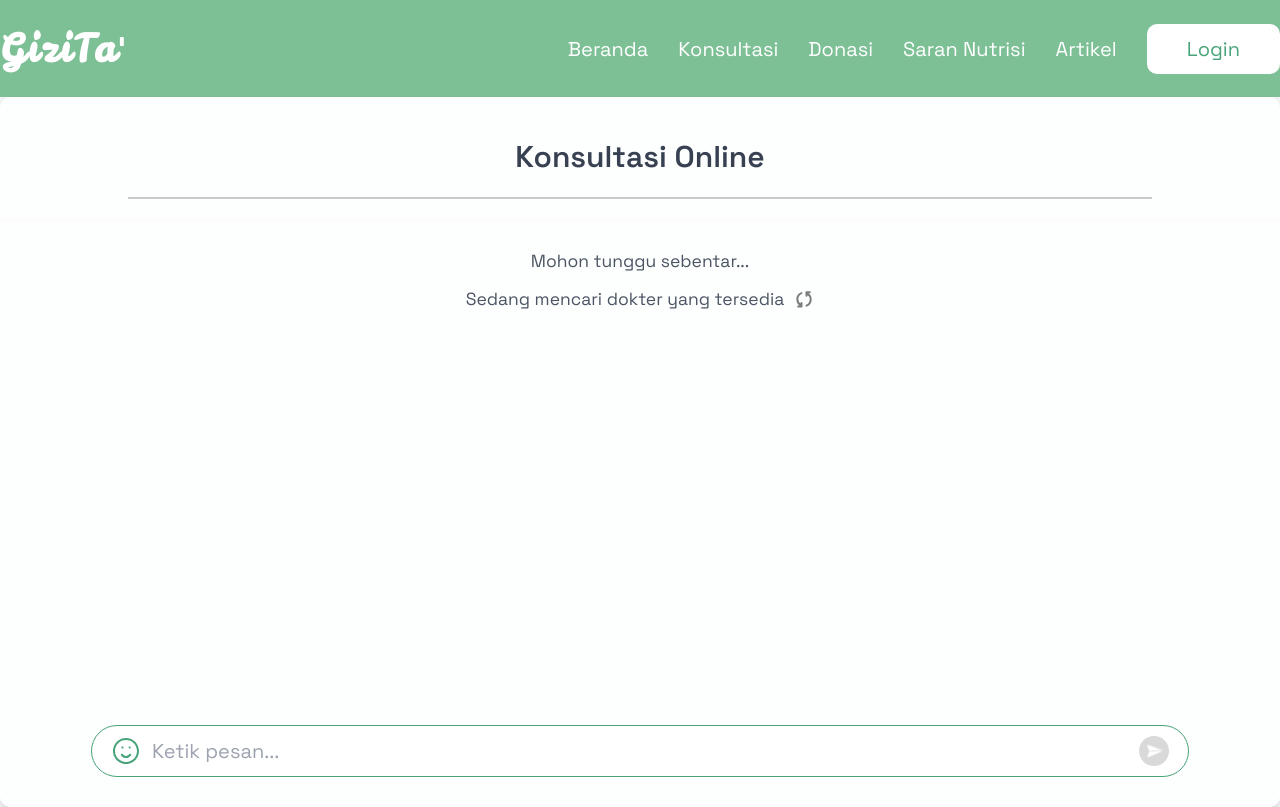
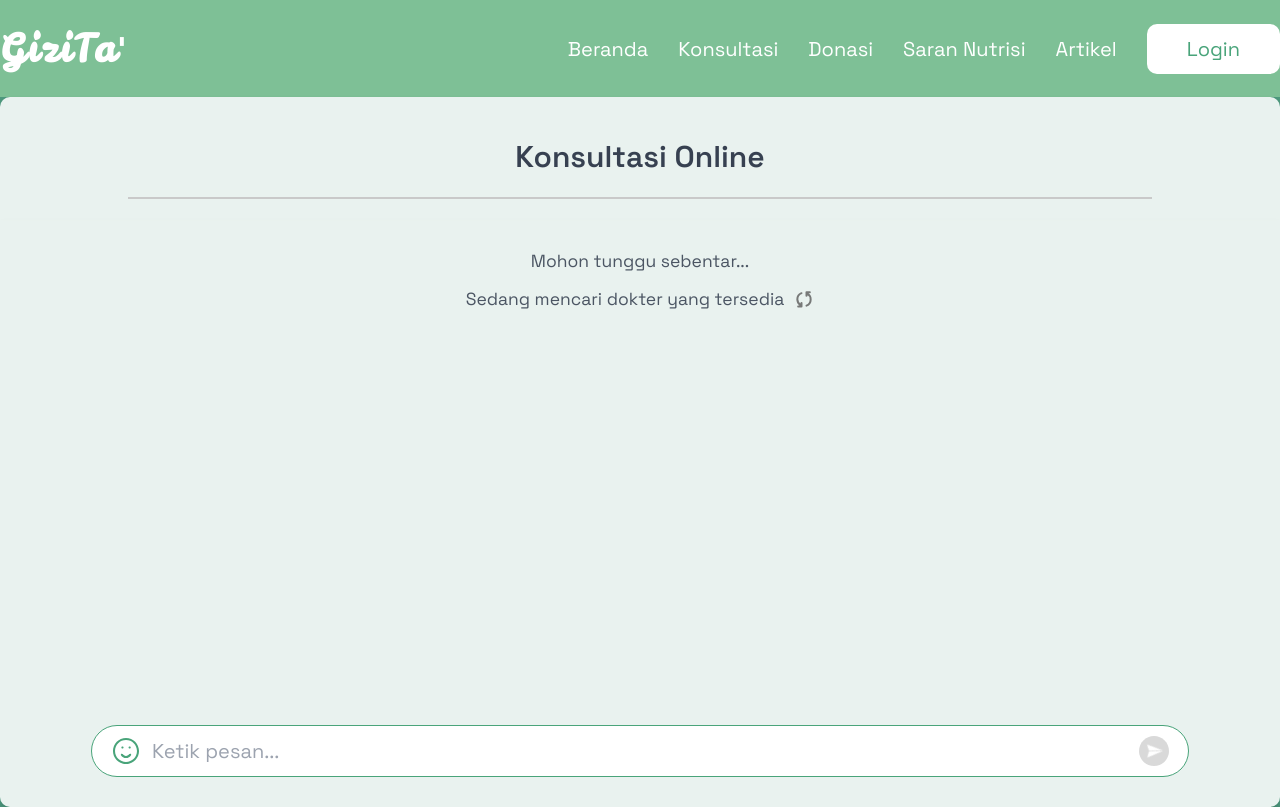
Before and after one commit to fajri-farid/GiziTa-Frontend, a React app: page /konsultasi in a window 1280 px wide. Built offline with nearby package versions, Linux system fonts and the light colour scheme; the HTML template or start-up script is replaced by a standard one.

Commit message:
style: konsultasi ui done

```diff
--- a/src/pages/Konsultasi.jsx
+++ b/src/pages/Konsultasi.jsx
@@ -2,7 +2,7 @@ import React from "react";
 
 const Konsultasi = () => {
   return (
-    <div className="flex flex-col h-[calc(100vh-90px)] bg-gray-100">
+    <div className="flex flex-col h-[calc(100vh-90px)] bg-[rgba(73,148,122,0.9)]">
       <div className="text-center bg-white bg-opacity-[0.88] w-full py-4 rounded-t-lg shadow">
         <h1 className="text-2xl font-semibold grotesk text-gray-700 mt-4">
           Konsultasi Online
```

━━━━

| WHAT TO DO |
Pictures stay out of the copy, while everything else in the records above goes in exactly as written.

| SOLUTION BELOW |
Before and after one commit to fajri-farid/GiziTa-Frontend, a React app: page /konsultasi in a window 1280 px wide. Built offline with nearby package versions, Linux system fonts and the light colour scheme; the HTML template or start-up script is replaced by a standard one.

Commit message:
style: konsultasi ui done

```diff
--- a/src/pages/Konsultasi.jsx
+++ b/src/pages/Konsultasi.jsx
@@ -2,7 +2,7 @@ import React from "react";
 
 const Konsultasi = () => {
   return (
-    <div className="flex flex-col h-[calc(100vh-90px)] bg-gray-100">
+    <div className="flex flex-col h-[calc(100vh-90px)] bg-[rgba(73,148,122,0.9)]">
       <div className="text-center bg-white bg-opacity-[0.88] w-full py-4 rounded-t-lg shadow">
         <h1 className="text-2xl font-semibold grotesk text-gray-700 mt-4">
           Konsultasi Online
```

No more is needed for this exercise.